• **Work request**
The response must contain all of the entries, each one repeated exactly.

• **Input data**

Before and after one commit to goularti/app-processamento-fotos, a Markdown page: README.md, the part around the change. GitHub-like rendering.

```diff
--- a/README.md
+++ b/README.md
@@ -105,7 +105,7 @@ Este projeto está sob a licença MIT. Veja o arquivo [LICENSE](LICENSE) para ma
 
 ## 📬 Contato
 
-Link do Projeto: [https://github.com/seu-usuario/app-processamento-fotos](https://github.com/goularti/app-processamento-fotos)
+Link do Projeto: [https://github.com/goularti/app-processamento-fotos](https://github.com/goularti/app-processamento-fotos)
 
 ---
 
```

• **Answer space**
Before and after one commit to goularti/app-processamento-fotos, a Markdown page: README.md, the part around the change. GitHub-like rendering.

```diff
--- a/README.md
+++ b/README.md
@@ -105,7 +105,7 @@ Este projeto está sob a licença MIT. Veja o arquivo [LICENSE](LICENSE) para ma
 
 ## 📬 Contato
 
-Link do Projeto: [https://github.com/seu-usuario/app-processamento-fotos](https://github.com/goularti/app-processamento-fotos)
+Link do Projeto: [https://github.com/goularti/app-processamento-fotos](https://github.com/goularti/app-processamento-fotos)
 
 ---
 
```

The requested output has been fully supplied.